Naciri believes clients are turning to the A&O office in Casablanca now for lead roles on transactions in Morocco and the wider region, rather than being asked for just local advice. He points to a recent deal for Maroc Telecom as an example, in which A&O led work across a number of other francophone countries such as Mauritania, Gabon, Burkina Faso and Mali as well as Morocco.
“Clients are looking for firms that are familiar with the laws in the region,” Naciri notes. “They’re also looking for teams able to work in French, English and Arabic. This is where we may have added value.”
The dominance of the French firms has certainly lessened, but some think that firms such as CMS BFL, Gide, Lefèvre Pelletier and UGGC still have a slight advantage in their in-depth knowledge of the legal systems in francophone Africa.
“The law is similar to French law,” says Larrivé. “These are the same principles, the same concepts - it’s not a Xerox but it’s close.”
Naciri, who has experienced life in both a French and an Anglo-Saxon firm, says things are changing.
“For a while there was an idea you had to be a French firm to work in these countries because of the history of the region, but the world has changed and the structure of the firms has changed too,” he says.
“International firms have changed the game.”
Being on the ground is crucial, say lawyers, although there are differing opinions over whether you need to be in each jurisdiction.
“It would be a mistake to consider it a region whereby if you’re in one country it will work for others,” asserts Lunel.

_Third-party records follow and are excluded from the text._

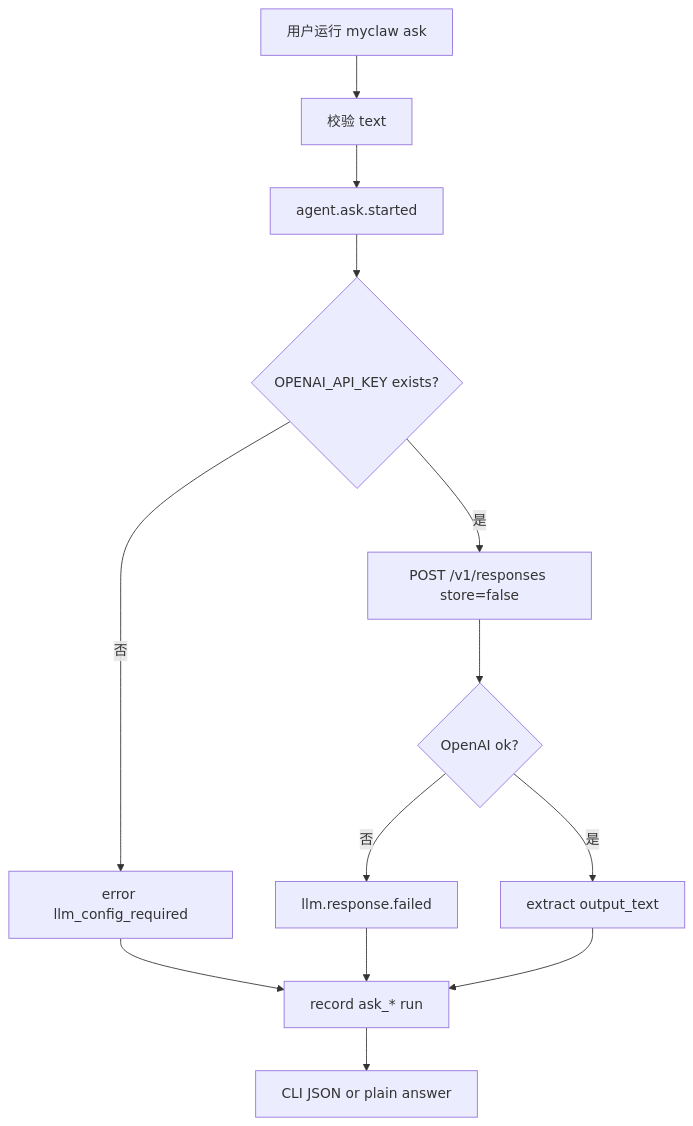
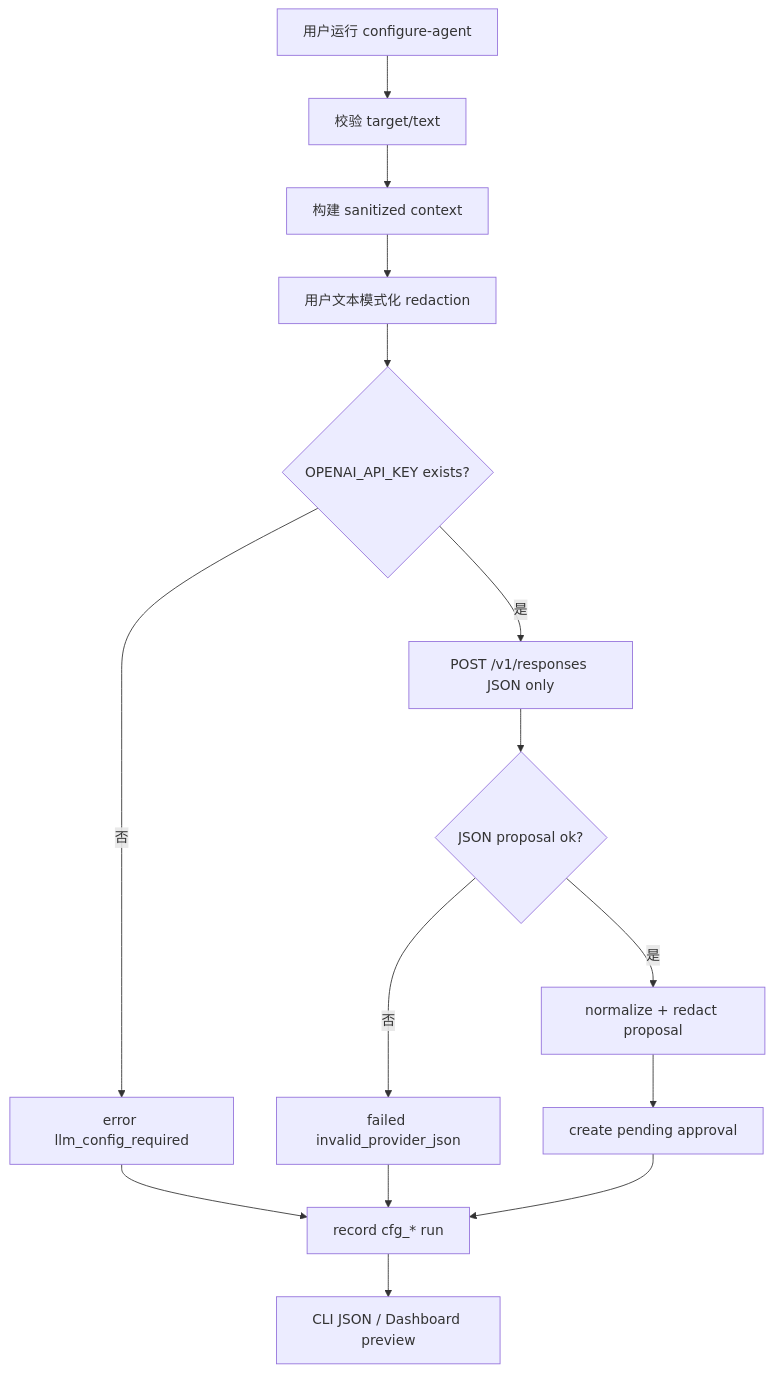
Before and after one commit to mayf3/myclaw: the fourth of 9 diagrams in docs/implementation-architecture.md, drawn with Mermaid. The commit also changed other lines of this file and 36 other files, not shown here.

Commit message:
feat: add agent config proposal smoke

````diff
--- a/docs/implementation-architecture.md
+++ b/docs/implementation-architecture.md
@@ -107,15 +116,17 @@
 ```mermaid
 flowchart TD
-  Start["用户运行 myclaw ask"] --> Validate["校验 text"]
-  Validate --> EventStart["agent.ask.started"]
-  EventStart --> Config{"OPENAI_API_KEY exists?"}
-  Config -->|否| NeedConfig["error llm_config_required"]
-  Config -->|是| Request["POST /v1/responses store=false"]
-  Request --> Response{"OpenAI ok?"}
-  Response -->|否| Failed["llm.response.failed"]
-  Response -->|是| Answer["extract output_text"]
-  Answer --> Persist["record ask_* run"]
+  Start["用户运行 configure-agent"] --> Validate["校验 target/text"]
+  Validate --> Sanitize["构建 sanitized context"]
+  Sanitize --> RedactText["用户文本模式化 redaction"]
+  RedactText --> Key{"OPENAI_API_KEY exists?"}
+  Key -->|否| NeedConfig["error llm_config_required"]
+  Key -->|是| Request["POST /v1/responses JSON only"]
+  Request --> Parse{"JSON proposal ok?"}
+  Parse -->|否| Failed["failed invalid_provider_json"]
+  Parse -->|是| Normalize["normalize + redact proposal"]
+  Normalize --> Approval["create pending approval"]
+  Approval --> Persist["record cfg_* run"]
   NeedConfig --> Persist
   Failed --> Persist
-  Persist --> Output["CLI JSON or plain answer"]
+  Persist --> Output["CLI JSON / Dashboard preview"]
 ```
````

Larrivé disagrees. “Sometimes, we ask local firms to provide information on local law, but we’re able to manage almost 100 per cent of transactions in the region,” he says of UGGC’s Casablanca office. “It’s not necessary to have offices in both Algeria and Tunisia - we can commute.”
“On the transactional side - drafting the documentation, negotiating deals, structuring the deals - you don’t necessarily need to be present in Algeria,” agrees A&O’s Naciri.
While CMS BFL’s Sayah says he has clients in Tunisia and Morocco as well as Algeria, he admits that from Morocco it is probably easier to access the rest of the Mahgreb, or north-west African, market.
Naciri says A&O plans to expand its regional reach from Casablanca into the wider region.
“For the time being we have a leadership position in the Moroccan market,” he says. “Our challenge is to become a credible player in the region and to be in a position to staff most transactions from Casablanca.
“We need to consolidate these plans and act as a hub. That’s something we’ve started and is working well but we have to probably hire more resources with a knowledge of sub-Saharan laws, countries and regulatory environments.”
Indeed, most firms seem to be focusing as much on the wider sub-Saharan region as other francophone countries from their hubs. Libya is mentioned by many as a place with significant potential.
“We feel that MENA together with sub-Saharan Africa is going to be the new China,” predicts Lunel.
Larrivé adds: “I’ve been working here for more than 15 years and I think the legal market in Africa is going to continue to grow - this is the next attractive continent in the world.”
Firms moving into Algeria or Morocco should be warned that setting up there is not easy, but it is worth the effort.
“When you understand how it works, it’s a good market,” concludes Lunel.
Key figures: Morocco
GDP (2011): $100.2bn
Annual inflation (October 2012): 1.8%
Population (December 2012): 32.8m
Life expectancy at birth: 72
Unemployment rate (third quarter 2012): 9.4%
Source: World Bank, Haut-Commissariat au Plan
Key figures: Algeria
GDP (2011): $188.7bn
Annual inflation (October 2012): 9.9%
Population (January 2013): 37.8m
Life expectancy at birth: 73
Unemployment rate (2011): 10%
Source: World Bank, Office Nationale des Statistiques